The long, cold, COVID winter is giving way to the renewal of spring, and Easter was a great opportunity to remember the promise of resurrection in both the spiritual and metaphorical sense. But as with so much that has unfolded over the last 14 months now, this promise of rebirth comes with dark clouds. More and more people are getting vaccinated even as new cases and hospitalizations skyrocket.
The finish line feels simultaneously close and impossibly far off in the distance. Frankly, these times remain troubled and troubling. Now that the weather is improving we can leave our sealed and insulated homes again and experience the outdoors once again. But will we find peace in nature?
I was thinking about this question after coming across Wendell Berry’s poem “The Peace of Wild Things,” at the website brainpickings. In it, Berry suggests that in the midst of widespread death and despair, we can find peace in the wilds around us. Here’s his poem:
When despair for the world grows in me
and I wake in the night at the least sound
in fear of what my life and my children’s lives may be,
I go and lie down where the wood drake
rests in his beauty on the water, and the great heron feeds.
I come into the peace of wild things
who do not tax their lives with forethought
of grief. I come into the presence of still water.
And I feel above me the day-blind stars
waiting with their light. For a time
I rest in the grace of the world, and am free.
We’re going to talk about our relationship to nature and wild things and whether we are able to, as Berry writes, rest in the grace of the world and be free. And consider this question: If you could spend a day in nature, unscheduled and alone, where would you go, and what would you hope to find?
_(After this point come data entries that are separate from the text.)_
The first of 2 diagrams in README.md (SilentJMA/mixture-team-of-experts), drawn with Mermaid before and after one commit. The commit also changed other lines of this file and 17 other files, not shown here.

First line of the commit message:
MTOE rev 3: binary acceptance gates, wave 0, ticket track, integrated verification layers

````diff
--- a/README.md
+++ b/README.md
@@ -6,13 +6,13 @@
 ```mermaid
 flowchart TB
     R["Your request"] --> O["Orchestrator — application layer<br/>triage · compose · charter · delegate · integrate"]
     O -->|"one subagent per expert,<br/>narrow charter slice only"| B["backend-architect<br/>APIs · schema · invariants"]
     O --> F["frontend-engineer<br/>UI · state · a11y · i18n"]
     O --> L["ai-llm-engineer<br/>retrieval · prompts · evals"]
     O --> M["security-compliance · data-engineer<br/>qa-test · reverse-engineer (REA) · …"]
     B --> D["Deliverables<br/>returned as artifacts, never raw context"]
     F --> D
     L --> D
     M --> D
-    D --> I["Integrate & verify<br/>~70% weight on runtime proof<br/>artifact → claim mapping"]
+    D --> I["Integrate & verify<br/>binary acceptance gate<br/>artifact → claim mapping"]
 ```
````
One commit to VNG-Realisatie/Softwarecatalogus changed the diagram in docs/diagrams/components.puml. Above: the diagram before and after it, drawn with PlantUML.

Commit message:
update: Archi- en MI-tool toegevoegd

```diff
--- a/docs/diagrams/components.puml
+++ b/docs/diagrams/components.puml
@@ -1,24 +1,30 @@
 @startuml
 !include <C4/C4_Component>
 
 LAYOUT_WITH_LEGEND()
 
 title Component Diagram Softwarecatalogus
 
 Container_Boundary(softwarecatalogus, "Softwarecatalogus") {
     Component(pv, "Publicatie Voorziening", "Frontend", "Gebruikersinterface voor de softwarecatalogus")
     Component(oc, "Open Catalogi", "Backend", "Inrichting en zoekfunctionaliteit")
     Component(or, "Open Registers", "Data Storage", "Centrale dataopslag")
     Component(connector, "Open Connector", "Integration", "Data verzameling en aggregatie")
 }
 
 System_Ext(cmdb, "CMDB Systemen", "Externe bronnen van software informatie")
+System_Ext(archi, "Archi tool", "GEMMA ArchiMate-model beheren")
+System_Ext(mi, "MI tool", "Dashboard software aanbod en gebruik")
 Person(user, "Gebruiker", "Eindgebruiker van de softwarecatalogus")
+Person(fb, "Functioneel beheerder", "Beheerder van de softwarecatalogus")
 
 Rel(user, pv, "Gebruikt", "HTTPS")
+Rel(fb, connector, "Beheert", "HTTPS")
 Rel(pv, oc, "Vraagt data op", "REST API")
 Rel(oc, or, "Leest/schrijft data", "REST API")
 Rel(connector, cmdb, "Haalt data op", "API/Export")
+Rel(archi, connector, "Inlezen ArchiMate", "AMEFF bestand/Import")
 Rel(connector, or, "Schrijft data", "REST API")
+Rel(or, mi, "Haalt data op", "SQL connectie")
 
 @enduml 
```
Join us for the conversation tomorrow evening, April 6 starting at 7pm. Click on the link below to be a part of the virtual discussion.